Instructions to follow -
Without any of the pictures, print every record below exactly.

Data for analysis -
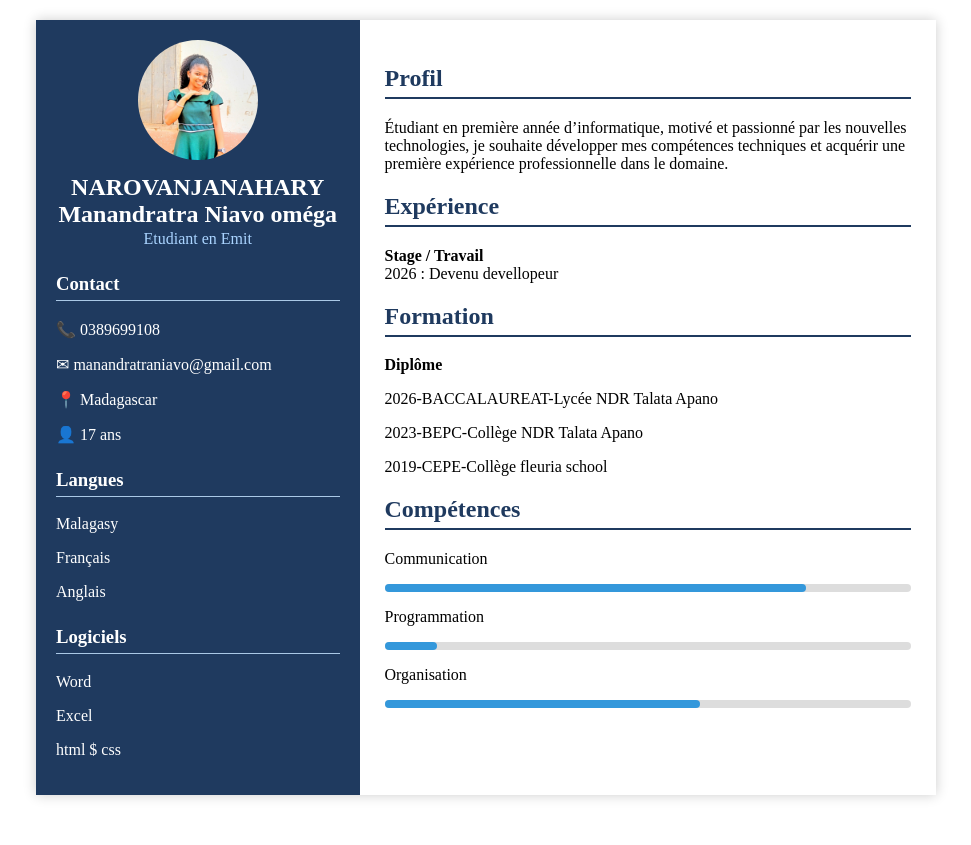
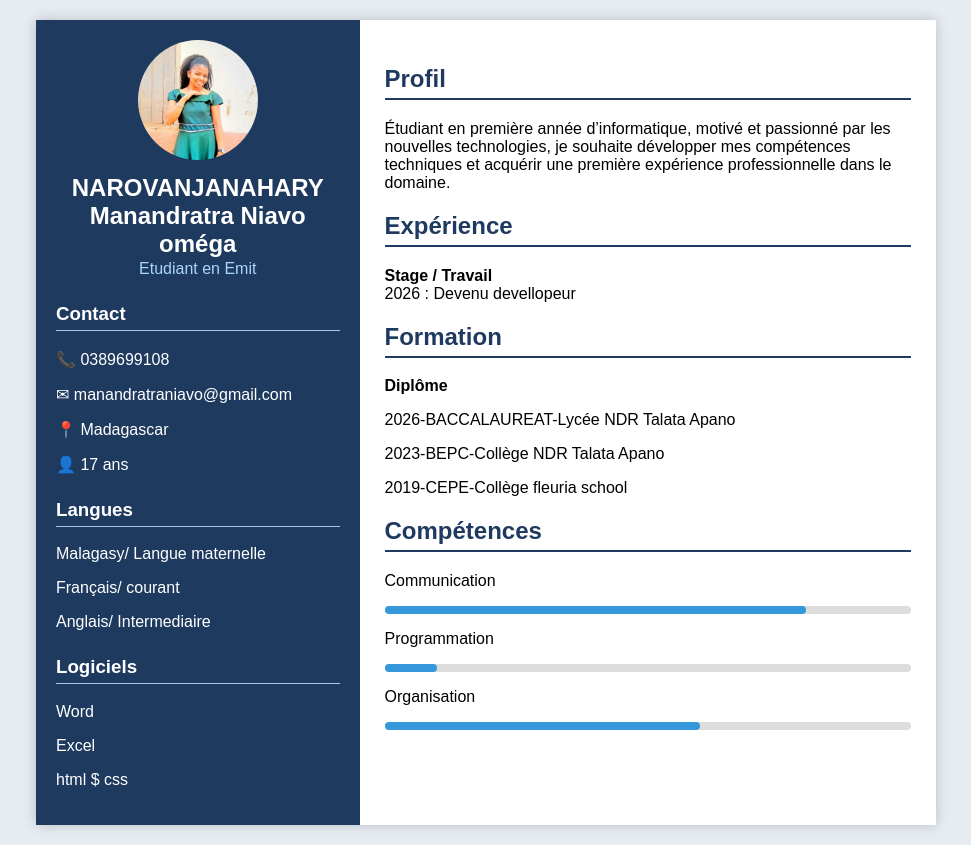
Before and after one commit to BoniRZ/GR12-PROJECT-Original, a plain HTML site: page cv/narovana.html in a window 1280 px wide. Shown: the whole page, without its empty margins (154-1125 px from the left). Before the commit the page ends 815 px from the top, so only its background shows below. Drawn offline with Linux system fonts and the light colour scheme.

Commit message:
Add files via upload
voila mon cv

```diff
--- a/cv/narovana.html
+++ b/cv/narovana.html
@@ -9,6 +9,7 @@
 <body>
 
 <div class="cv">
+
 
     <div class="left">
         <img src="photo.png" alt="photo">
@@ -26,9 +27,9 @@
 
         <div class="section">
             <h3>Langues</h3>
-            <p>Malagasy</p>
-            <p>Français</p>
-            <p>Anglais</p>
+            <p>Malagasy/ Langue maternelle</p>
+            <p>Français/ courant</p>
+            <p>Anglais/ Intermediaire</p>
         </div>
 
         <div class="section">
@@ -38,13 +39,14 @@
             <p>html $ css</p>
         </div>
     </div>
-
-
     <div class="right">
 
         <h2>Profil</h2>
         <p>
-            Étudiant en première année d’informatique, motivé et passionné par les nouvelles technologies, je souhaite développer mes compétences techniques et acquérir une première expérience professionnelle dans le domaine.
+            Étudiant en première année d’informatique,
+            motivé et passionné par les nouvelles technologies,
+            je souhaite développer mes compétences techniques et acquérir une
+            première expérience professionnelle dans le domaine.
         </p>
 
         <h2>Expérience</h2>
@@ -77,5 +79,4 @@
 </div>
 
 </body>
-
 </html>
--- a/cv/style.css
+++ b/cv/style.css
@@ -1,4 +1,4 @@
-[09:12, 20/02/2026] Julien: body{
+ body{
     margin:0;
     font-family: Arial, sans-serif;
     background:#e6ecf2;
@@ -11,6 +11,7 @@
     background:white;
     box-shadow:0 0 12px rgba(0,0,0,0.2);
 }
+
 
 .left{
     width:35%;
@@ -46,6 +47,7 @@
     padding-bottom:5px;
 }
 
+
 .right{
     width:65%;
     padding:25px;
@@ -60,6 +62,7 @@
 .item{
     margin-top:10px;
 }
+
 
 .bar{
     background:#ddd;
```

Exercise output -
Before and after one commit to BoniRZ/GR12-PROJECT-Original, a plain HTML site: page cv/narovana.html in a window 1280 px wide. Shown: the whole page, without its empty margins (154-1125 px from the left). Before the commit the page ends 815 px from the top, so only its background shows below. Drawn offline with Linux system fonts and the light colour scheme.

Commit message:
Add files via upload
voila mon cv

```diff
--- a/cv/narovana.html
+++ b/cv/narovana.html
@@ -9,6 +9,7 @@
 <body>
 
 <div class="cv">
+
 
     <div class="left">
         <img src="photo.png" alt="photo">
@@ -26,9 +27,9 @@
 
         <div class="section">
             <h3>Langues</h3>
-            <p>Malagasy</p>
-            <p>Français</p>
-            <p>Anglais</p>
+            <p>Malagasy/ Langue maternelle</p>
+            <p>Français/ courant</p>
+            <p>Anglais/ Intermediaire</p>
         </div>
 
         <div class="section">
@@ -38,13 +39,14 @@
             <p>html $ css</p>
         </div>
     </div>
-
-
     <div class="right">
 
         <h2>Profil</h2>
         <p>
-            Étudiant en première année d’informatique, motivé et passionné par les nouvelles technologies, je souhaite développer mes compétences techniques et acquérir une première expérience professionnelle dans le domaine.
+            Étudiant en première année d’informatique,
+            motivé et passionné par les nouvelles technologies,
+            je souhaite développer mes compétences techniques et acquérir une
+            première expérience professionnelle dans le domaine.
         </p>
 
         <h2>Expérience</h2>
@@ -77,5 +79,4 @@
 </div>
 
 </body>
-
 </html>
--- a/cv/style.css
+++ b/cv/style.css
@@ -1,4 +1,4 @@
-[09:12, 20/02/2026] Julien: body{
+ body{
     margin:0;
     font-family: Arial, sans-serif;
     background:#e6ecf2;
@@ -11,6 +11,7 @@
     background:white;
     box-shadow:0 0 12px rgba(0,0,0,0.2);
 }
+
 
 .left{
     width:35%;
@@ -46,6 +47,7 @@
     padding-bottom:5px;
 }
 
+
 .right{
     width:65%;
     padding:25px;
@@ -60,6 +62,7 @@
 .item{
     margin-top:10px;
 }
+
 
 .bar{
     background:#ddd;
```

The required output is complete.